» SUPPLIED RECORDS:
====
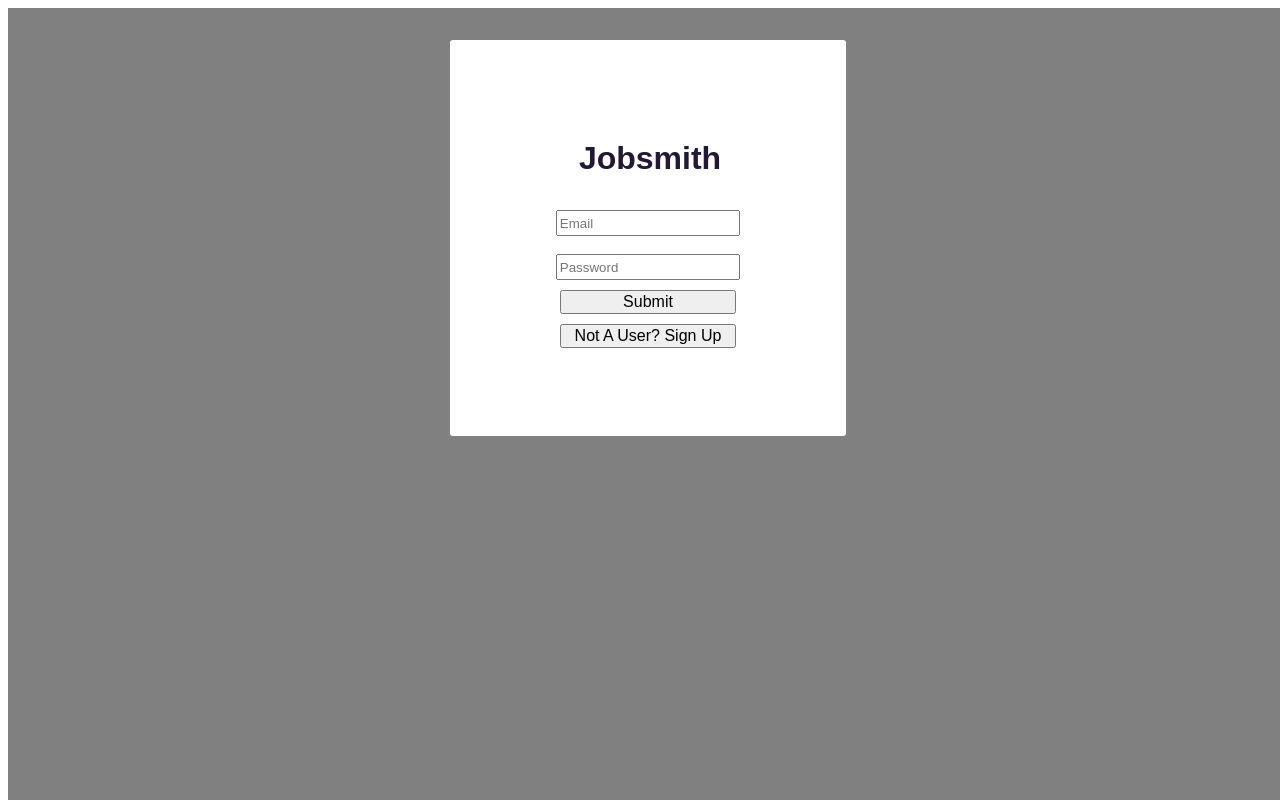
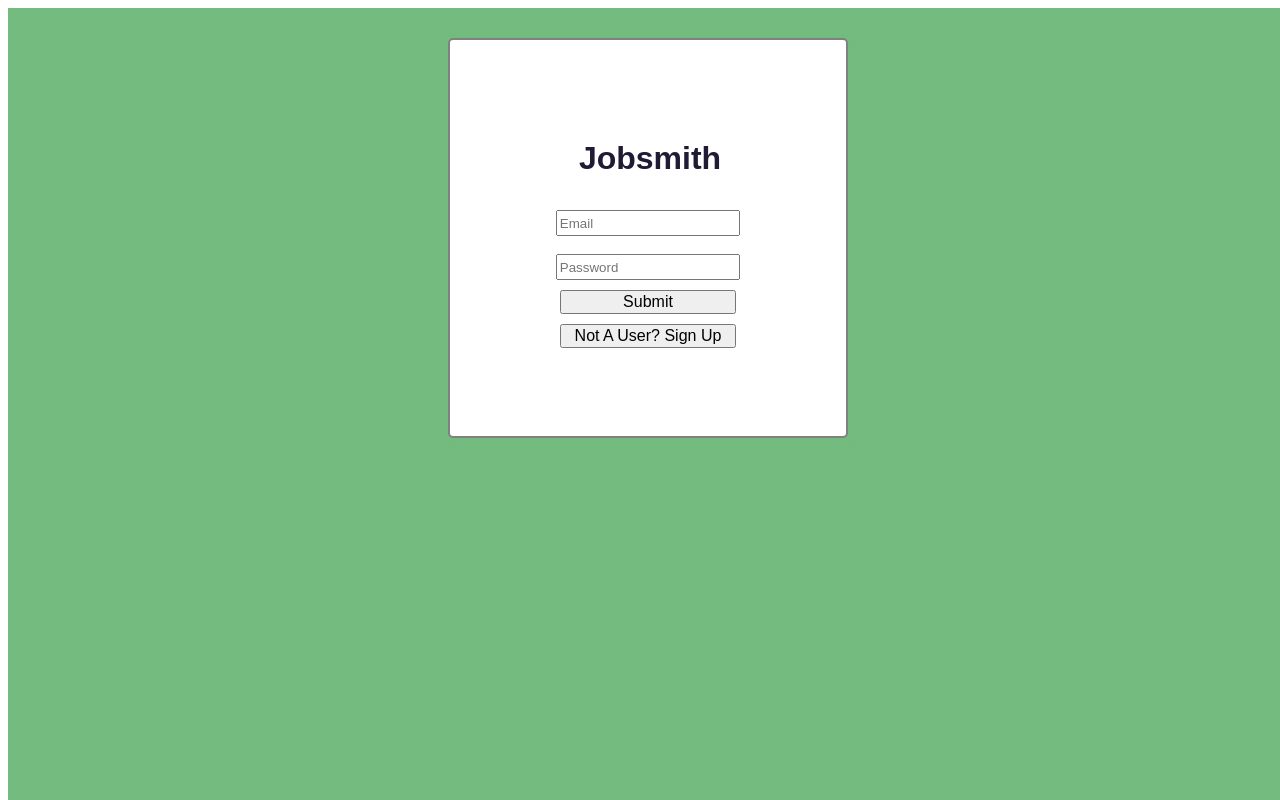
Before and after one commit to Job-Smith/JobSmith, a React app: page / in a window 1280 px wide. Built offline with nearby package versions, Linux system fonts and the light colour scheme; no server answers.

Commit message:
commit before adding logo

```diff
--- a/src/containers/Login/Login.css
+++ b/src/containers/Login/Login.css
@@ -1,7 +1,8 @@
 #loginContainer {
     width: 100%;
     height: 100%;
-    background-color: grey;
+    /* background-color: grey; */
+    background-color: rgb(115, 187, 127);
     z-index: 1000;
     opacity: 1;
     position: fixed;
@@ -19,7 +20,7 @@
     font-family: Arial, Helvetica, sans-serif;
     box-sizing: border-box;
     padding: 100px;
-    box-shadow: 1px 5px 5px 5px grey;
+    box-shadow: 1px 5px 5px 5px rgb(115, 187, 127); ;
     opacity: none;
 }
 #loginHeader {
--- a/src/containers/SignUp/SignUp.css
+++ b/src/containers/SignUp/SignUp.css
@@ -1,7 +1,8 @@
 #signUpContainer {
     width: 100%;
     height: 100%;
-    background-color: grey;
+    /* background-color: grey; */
+    background-color: rgb(135, 184, 193);
     z-index: 1000;
     opacity: 1;
     position: fixed;
@@ -20,7 +21,7 @@
     font-family: Arial, Helvetica, sans-serif;
     box-sizing: border-box;
     padding: 100px;
-	box-shadow: 1px 5px 5px 5px grey;
+	box-shadow: 1px 5px 5px 5px rgb(135, 184, 193);
 	opacity: none;
 }
 #signUpHeader {
```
====
» EXERCISE PROMPT: Apart from the images, the entries above must be returned without alteration.

» EXERCISE RESPONSE:
Before and after one commit to Job-Smith/JobSmith, a React app: page / in a window 1280 px wide. Built offline with nearby package versions, Linux system fonts and the light colour scheme; no server answers.

Commit message:
commit before adding logo

```diff
--- a/src/containers/Login/Login.css
+++ b/src/containers/Login/Login.css
@@ -1,7 +1,8 @@
 #loginContainer {
     width: 100%;
     height: 100%;
-    background-color: grey;
+    /* background-color: grey; */
+    background-color: rgb(115, 187, 127);
     z-index: 1000;
     opacity: 1;
     position: fixed;
@@ -19,7 +20,7 @@
     font-family: Arial, Helvetica, sans-serif;
     box-sizing: border-box;
     padding: 100px;
-    box-shadow: 1px 5px 5px 5px grey;
+    box-shadow: 1px 5px 5px 5px rgb(115, 187, 127); ;
     opacity: none;
 }
 #loginHeader {
--- a/src/containers/SignUp/SignUp.css
+++ b/src/containers/SignUp/SignUp.css
@@ -1,7 +1,8 @@
 #signUpContainer {
     width: 100%;
     height: 100%;
-    background-color: grey;
+    /* background-color: grey; */
+    background-color: rgb(135, 184, 193);
     z-index: 1000;
     opacity: 1;
     position: fixed;
@@ -20,7 +21,7 @@
     font-family: Arial, Helvetica, sans-serif;
     box-sizing: border-box;
     padding: 100px;
-	box-shadow: 1px 5px 5px 5px grey;
+	box-shadow: 1px 5px 5px 5px rgb(135, 184, 193);
 	opacity: none;
 }
 #signUpHeader {
```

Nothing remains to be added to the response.